Medical Negligence Compensation in Florida
Tampa Bay Medical Malpractice Lawyers Explain Lawsuits & Compensation
Who would ever want to be hurt so badly that it would be worth a bunch of money? Who would say, I will literally give up my right arm in exchange for one million dollars? In trial for medical malpractice, jurors cannot put themselves in the shoes of the victim. The medical malpractice lawyer representing someone harmed cannot ask the jury how much do you think this injury is worth if it was you?
No one gets rich through medical malpractice cases. “Winning” a medical malpractice case is not a joyous celebration, but rather, it ensures victims receive enough money to survive. The law creates a fiction, and in that fiction, I give you X number of dollars to make you whole. Of course, money does not make you whole after an injury from medical malpractice.

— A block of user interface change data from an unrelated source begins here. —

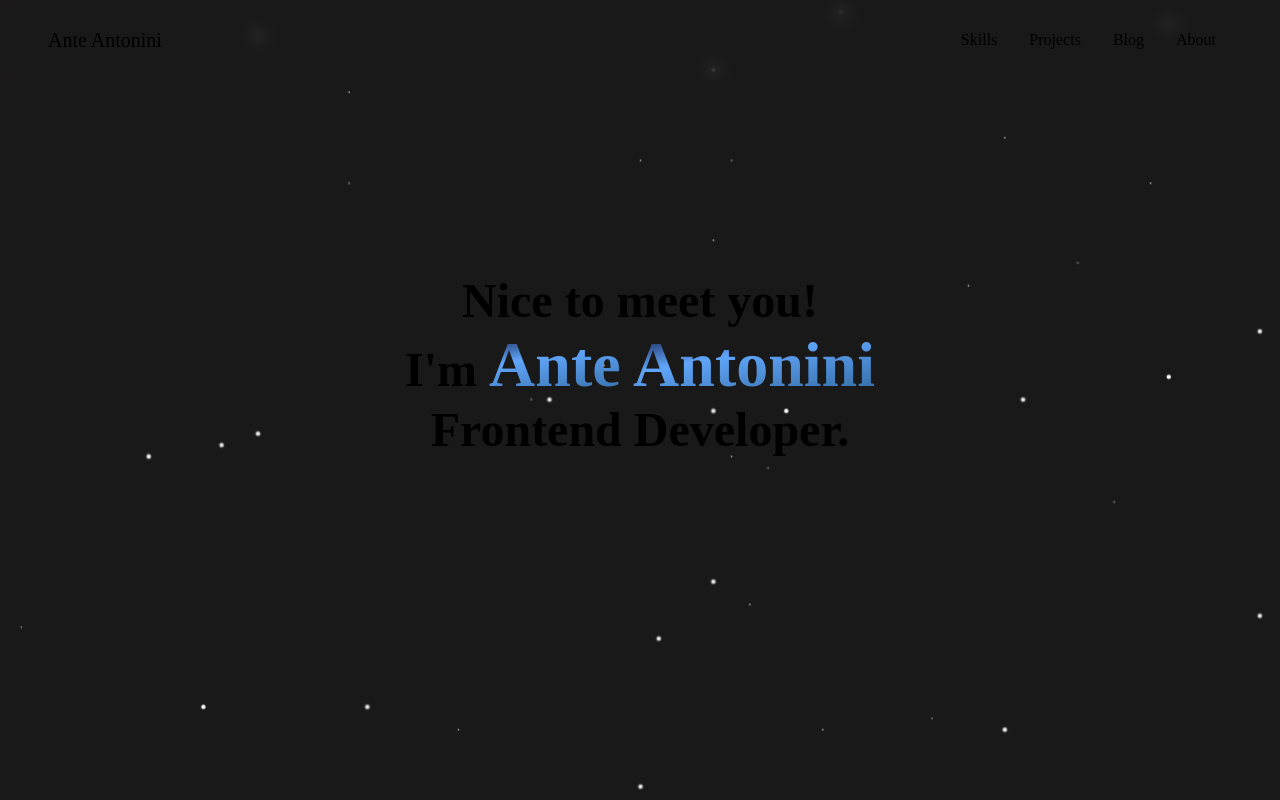
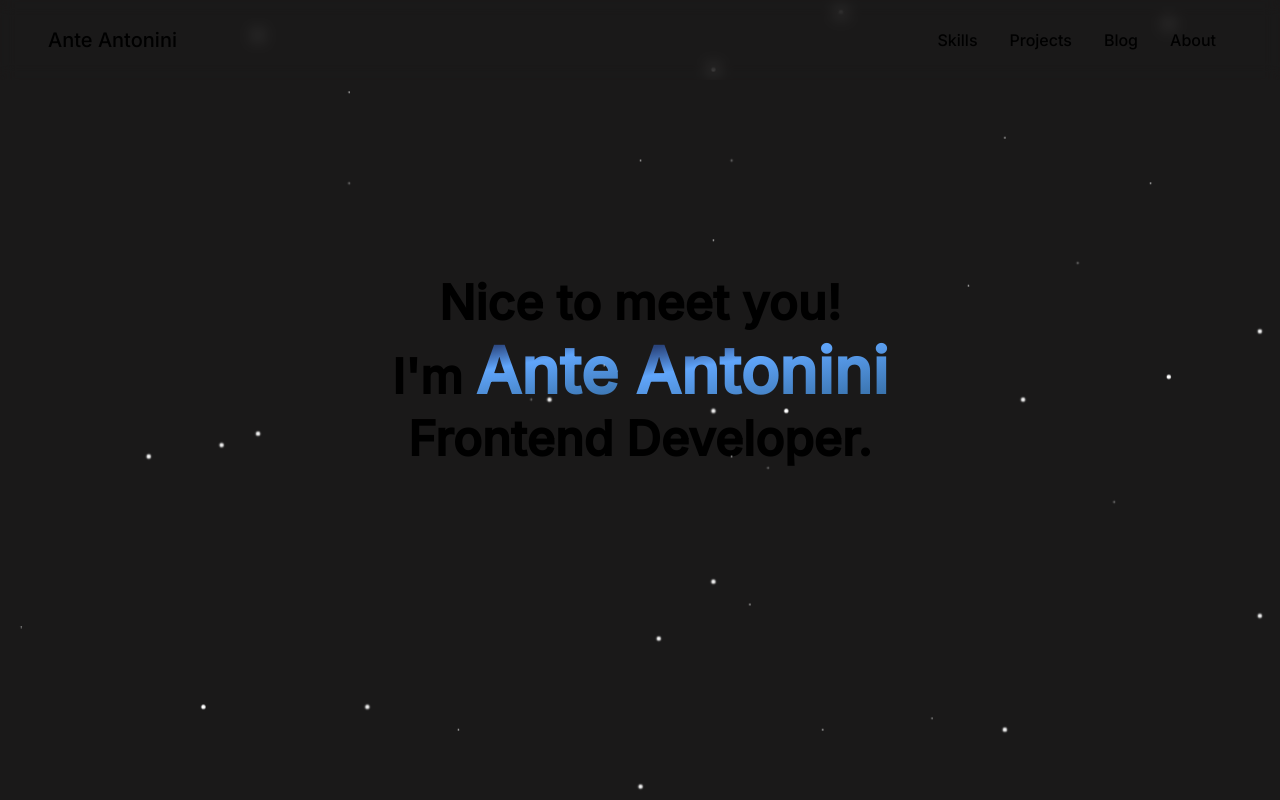
Before and after one commit to AnteAntonini/Portfolio, a Next.js app: page / in a window 1280 px wide. Built offline with nearby package versions, Linux system fonts and the light colour scheme.

Commit message:
add Inter font family

```diff
--- a/src/app/layout.js
+++ b/src/app/layout.js
@@ -1,5 +1,8 @@
 import Navbar from "../components/Navbar/Navbar";
+import { Inter } from "next/font/google";
 import "./globals.css";
+
+const inter = Inter({ weight: ["400", "500"], subsets: ["latin"] });
 
 export const metadata = {
   title: "Portfolio App",
@@ -9,7 +12,7 @@
 export default function RootLayout({ children }) {
   return (
     <html lang="en">
-      <body>
+      <body className={inter.className}>
         <Navbar />
         {children}
       </body>
```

Victims of medical negligence and catastrophic injuries need support, and we have decades of experience recovering successful results for them.
Our Tampa Bay medical malpractice attorneys have a unique blend of experience that they bring to malpractice cases. Attorney Richard M. Shapiro grew up in a family of medical professionals. He has been involved with the medical community in some capacity throughout his life. Attorney J. Brent Jones served as a defense lawyer for the health insurance industry before he represented victims. Thus, he understands how to plan a comprehensive strategy that anticipates the defense’s every move.
Types of Medical Negligence Compensation
Compensation, whether awarded by a verdict or negotiated through a settlement, generally comes in three forms as allowed by Florida medical malpractice law:
- Economic damages are objective and verifiable monetary losses resulting from the claim. These can include past and future medical expenses, loss of past and future wages, loss of employment or business opportunities and any other expense that is quantifiable and reimbursable. Lawyers for victims can often present hospital or insurance bills, paychecks and other transaction statements that show exactly the amount a victim paid or would have earned. Economic damages can be tremendous in medical malpractice cases since victims of serious injuries often accumulate significant medical bills and must leave work for an extended time, assuming they are capable of returning to their previous jobs at all.In addition, sometimes economic damages may represent more than simply the cost of health care; there is an element of money damages for “attendant care”. This might be a skilled person whose job it is to assist in the day-to-day tasks for such simple things as showering, bathing, shopping, etc. Attendant cases of catastrophic injuries almost always include an expert witness, referred to as a life care planner. Life care planners are specially trained people with backgrounds in rehabilitation, both vocational and physical. Their job is to put together an overall plan of care for the years remaining in the victim’s life.
- Non-economic damages are more difficult to calculate. Non-economic damages are the “loss that nobody can put a price tag on” such as the loss of enjoyment of life, disfigurement, emotional pain and suffering, anguish, etc. These damages do not come with receipts. But, they are just as valid as economic damages. Florida has a monetary cap depending on the severity of the injury, the number of defendants involved and whether or not hospitals or clinics are being sued. All of these caps remain tenuous in light of the recent Florida Supreme Court ruling that wrongful death damage caps for medical malpractice are unconstitutional. As such, the Florida Supreme Court recently opted to remove caps for non-economic damages in wrongful death medical malpractice cases.
- Punitive damages punish and deter reckless actions committed through malice. This is a rare type of compensation awarded, but it is possible if the malpractice is particularly egregious. Punitive damages are separate from economic and non-economic damages because they do not compensate any loss. Instead, they solely punish the wrongdoer.
Richard M. Shapiro is one of few attorneys that had a punitive damage award upheld by the Florida Supreme Court. Punitive damages are usually for either reckless or wanton behavior, or an intentional act of wrongdoing. Under Florida medical malpractice law, it applies for a defendant that acts with a “man-endangering” state of mind.
Talk to a Lawyer Who Understands Medical Malpractice Law